Describing player and/or enemy actions is another extremely useful way to catch your players’ attention. Saying Ront the orc attacks sounds extremely different than saying Ront slashes his sword against Druid’s face, leaving a bleeding mark. If you want to make better use of these kinds of descriptions consider taking a look at one of my past articles in which I teach you How to Make Enemy Champions. As soon as you say a player takes damage in an interesting way, or describe how cool they look at doing a wall jump you will have their attention back.

Help move the game forward

Roleplaying games can start moving at an incredibly slow pace if players get distracted. Slow games bore the players. If not solved, you will be trapped in a never-ending spiral of boredom. It’s your job as the GM to act and solve the problem. Notice, however, that players should be making an effort to help the GM in these cases, as they already have a lot of weight on their shoulders. Let these slow players know what is going on, and tell them that if they don’t act fast their turn will be kicked for later, or completely skipped if they keep wasting time. It can sound harsh, but I can assure you that this scenario will not ever occur more than once after this rule is put in practice.

Are the players taking so long to make a decision some of them start falling asleep? Then maybe it’s time to make a random encounter present itself. This is the widely known technique named Orcs Attack, popularized by DM Matt Colville. Doing this shows time is running and that if they don’t keep moving their resources will start depleting.

Get rid of usual distractions if needed be

This step is a bit controversial. Many GMs don’t allow players to use their cellphones or other devices during play. While true in many cases, I’ve seen players being able to pay constant attention while using those devices during play. I believe that some players do need to do something else while playing to be able to focus on the game. Some pile-up dice, while others roll them, chat with others or doodle something in their character sheet. As long as these things don’t interfere with the game itself by being too noisy or distracting,  they can keep on doing those things in my book.

Talk to your players

Last, but most definitely not least, is talking to your players about any of those things I mentioned above. Confronting the problematic situation and/or player while being all together is in most times the best solution to any situation. Make sure to word your concern in a way that doesn’t attack or make someone feel devastated. If you all have a good relationship with the group of friends you are playing with you will all come to a solution in no time.

Do you want a player to stop using the lone-wolf, edgelord or bossy barbarian tropes because it not only makes the game harder to run but also bothers the rest of the group? Raise your concern to the table, no matter if you are the GM or a player. Want the players to maintain their focus while playing? Talk to them and discuss if some changes must be made to improve the gaming feel. You will find the rest of the table surely has awesome ideas to solve these concerns.

Conclusion

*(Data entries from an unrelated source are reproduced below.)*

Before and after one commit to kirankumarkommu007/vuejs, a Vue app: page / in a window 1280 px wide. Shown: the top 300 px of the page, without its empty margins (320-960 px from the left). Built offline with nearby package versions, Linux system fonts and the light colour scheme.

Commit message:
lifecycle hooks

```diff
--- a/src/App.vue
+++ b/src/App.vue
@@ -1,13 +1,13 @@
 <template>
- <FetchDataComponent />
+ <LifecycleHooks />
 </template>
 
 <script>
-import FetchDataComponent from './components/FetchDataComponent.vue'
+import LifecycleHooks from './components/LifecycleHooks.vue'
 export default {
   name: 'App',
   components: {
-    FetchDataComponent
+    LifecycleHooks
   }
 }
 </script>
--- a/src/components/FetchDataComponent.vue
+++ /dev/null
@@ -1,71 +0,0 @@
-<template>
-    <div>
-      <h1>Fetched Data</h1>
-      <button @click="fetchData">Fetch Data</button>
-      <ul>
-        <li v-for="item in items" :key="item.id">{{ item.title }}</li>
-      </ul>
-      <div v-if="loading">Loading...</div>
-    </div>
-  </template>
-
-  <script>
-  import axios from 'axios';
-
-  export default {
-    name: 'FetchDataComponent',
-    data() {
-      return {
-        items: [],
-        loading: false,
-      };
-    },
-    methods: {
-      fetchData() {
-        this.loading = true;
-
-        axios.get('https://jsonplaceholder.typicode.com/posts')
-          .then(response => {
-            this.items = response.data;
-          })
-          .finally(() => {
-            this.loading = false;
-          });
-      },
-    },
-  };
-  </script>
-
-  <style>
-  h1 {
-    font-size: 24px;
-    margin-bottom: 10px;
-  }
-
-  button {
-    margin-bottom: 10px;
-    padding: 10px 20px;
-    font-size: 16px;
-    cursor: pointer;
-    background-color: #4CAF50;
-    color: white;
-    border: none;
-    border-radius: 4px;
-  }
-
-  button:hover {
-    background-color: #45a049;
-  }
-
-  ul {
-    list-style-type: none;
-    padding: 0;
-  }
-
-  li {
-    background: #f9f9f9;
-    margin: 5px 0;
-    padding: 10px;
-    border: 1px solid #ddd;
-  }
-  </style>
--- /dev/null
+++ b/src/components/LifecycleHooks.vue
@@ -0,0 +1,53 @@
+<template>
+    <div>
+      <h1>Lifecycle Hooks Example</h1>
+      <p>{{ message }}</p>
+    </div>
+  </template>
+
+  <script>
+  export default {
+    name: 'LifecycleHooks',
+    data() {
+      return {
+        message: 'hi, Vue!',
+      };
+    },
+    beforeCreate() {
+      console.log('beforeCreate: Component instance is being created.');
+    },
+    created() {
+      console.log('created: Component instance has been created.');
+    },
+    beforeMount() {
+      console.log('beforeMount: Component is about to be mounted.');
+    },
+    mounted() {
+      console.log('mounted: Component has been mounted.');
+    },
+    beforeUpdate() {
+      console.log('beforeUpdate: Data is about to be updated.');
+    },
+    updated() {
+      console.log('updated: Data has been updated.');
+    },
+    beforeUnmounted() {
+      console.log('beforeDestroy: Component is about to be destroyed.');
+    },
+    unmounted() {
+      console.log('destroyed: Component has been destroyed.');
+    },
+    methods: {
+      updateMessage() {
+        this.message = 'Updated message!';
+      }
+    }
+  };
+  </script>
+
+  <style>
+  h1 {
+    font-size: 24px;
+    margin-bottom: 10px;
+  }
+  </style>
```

Maintaining the focus of the game is a job GMs are usually charged with, but it is just as important for the players to help with this. If agreed upon a way to always keep the game moving without making some of them get bored you will find an excellent balance. Lastly, don’t forget to understand the types of game your group wants to play so you can all have a better experience while playing. Have you ever had situations in which you went out of the game session feeling devastated by how it went? What caused the problem and how could you solve it? Which rules do you agree on while gaming to maintain focus if any? Let’s discuss them in the comments below!

If you liked this

Are you looking on how to create cliffhangers to have your players hooked on the game? Wait no more! I’ve got an article detailing the importance of cliffhangers as well as some tips to create them.